In two previous posts (here and here), I’ve discussed the vague cliche “all set,” which is the worst cliche in use today. Here are two simple, real-life incidents that demonstrate how lazy and inconsiderate the promiscuous use of this cliche really is.
A waiter served me an entire dinner using only six words, consisting of the question “All set?” three times:
When he first approached the table, he didn’t say a word of greeting; he simply left the menu.
When he saw that I had finished looking at the menu, he approached and asked, “All set?” I went along with the gag and assumed that he meant “Are you ready to order?”, and I ordered.
When he brought my dinner, he said nothing.
When he saw that I had apparently finished eating, he approached and asked “All set?” I stuck with the gag and assumed that he meant “Shall I bring the check?” I said “Yes.”
He brought the check folder and left it, saying nothing. I counted out a quantity of cash and put it inside the folder.
He noticed, approached, picked up the folder, waved it, and asked “All set?” for the third and last time. I assumed he meant “May I keep the change?” – he was hustling a tip. I said “Yes,” by which I meant to say “Yes, you may keep any money in excess of the check total. However, I believe that I have left the exact amount, to the penny.” I’m usually a heavy tipper, but this stiff was asking to be stiffed.
Recently I began to wonder if I was the only person left in America who noticed the lazy and inconsiderate use of the expression “all set.” But then I eavesdropped on a conversation that proved I had at least one comrade.*
I was at the supermarket, in the frozen-food aisle. At the far end of the aisle, three men were stocking: one middle-aged man, who appeared to be the supervisor, and two young men. One of the young men looked alert; the other looked confused. The supervisor, who was standing closer to the alert clerk, raised his voice slightly and asked the confused clerk, “How are you doing?”
Without looking up, the confused clerk mumbled, “I’m all set.” The supervisor said, “Good. I’m all set, too.” His voice had taken on a mischievous tone. He winked conspiratorially at the alert clerk and then asked him, “Hey, are you all set, too?” The alert clerk announced, “Yep. I’m all set, too.”
“Well then,” said the supervisor, “I guess we’re all going to Heaven.” I laughed out loud, blowing my cover.
The Takeaway: Try not to rely on the vague cliche “all set.” It is almost always a vague substitute for a more precise expression.
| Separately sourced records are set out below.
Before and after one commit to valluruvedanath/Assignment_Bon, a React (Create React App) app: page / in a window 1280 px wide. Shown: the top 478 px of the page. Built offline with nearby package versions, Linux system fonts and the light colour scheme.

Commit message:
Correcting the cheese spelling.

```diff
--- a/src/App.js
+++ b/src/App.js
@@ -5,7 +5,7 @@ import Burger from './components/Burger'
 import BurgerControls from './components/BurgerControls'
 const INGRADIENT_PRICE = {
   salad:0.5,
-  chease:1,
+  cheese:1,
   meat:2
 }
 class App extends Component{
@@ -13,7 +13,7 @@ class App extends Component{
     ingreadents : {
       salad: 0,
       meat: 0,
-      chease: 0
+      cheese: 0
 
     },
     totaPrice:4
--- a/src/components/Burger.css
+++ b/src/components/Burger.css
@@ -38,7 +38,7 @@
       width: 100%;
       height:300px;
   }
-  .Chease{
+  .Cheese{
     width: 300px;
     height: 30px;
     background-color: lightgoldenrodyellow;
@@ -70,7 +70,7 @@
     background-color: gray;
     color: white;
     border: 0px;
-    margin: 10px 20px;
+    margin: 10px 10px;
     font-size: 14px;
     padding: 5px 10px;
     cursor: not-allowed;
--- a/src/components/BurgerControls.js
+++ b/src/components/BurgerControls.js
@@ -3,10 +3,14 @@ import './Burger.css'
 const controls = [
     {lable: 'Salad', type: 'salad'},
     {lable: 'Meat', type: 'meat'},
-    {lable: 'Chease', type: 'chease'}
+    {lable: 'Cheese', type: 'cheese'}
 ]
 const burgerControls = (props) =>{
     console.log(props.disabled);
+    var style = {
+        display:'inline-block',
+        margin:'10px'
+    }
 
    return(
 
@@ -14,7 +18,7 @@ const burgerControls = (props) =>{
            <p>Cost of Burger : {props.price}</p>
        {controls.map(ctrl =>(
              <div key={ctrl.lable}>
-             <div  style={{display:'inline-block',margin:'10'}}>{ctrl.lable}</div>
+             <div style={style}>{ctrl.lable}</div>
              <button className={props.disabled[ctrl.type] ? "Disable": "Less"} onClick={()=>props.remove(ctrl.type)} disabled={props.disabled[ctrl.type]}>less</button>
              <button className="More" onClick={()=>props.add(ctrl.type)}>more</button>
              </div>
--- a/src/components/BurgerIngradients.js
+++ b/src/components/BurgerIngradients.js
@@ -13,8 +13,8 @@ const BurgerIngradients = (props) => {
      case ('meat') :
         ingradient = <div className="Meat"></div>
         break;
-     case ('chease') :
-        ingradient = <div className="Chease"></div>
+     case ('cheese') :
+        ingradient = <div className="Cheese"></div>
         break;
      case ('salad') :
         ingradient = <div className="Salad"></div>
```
It’s bad manners. In some situations it may even be unethical or immoral, because it is evasive. Join me in the effort to eliminate evasive diction, our own and others’.
*I humbly call your attention to my refusal to add “out there” at the end of this sentence, as most Americans would have. I try to practice what I preach.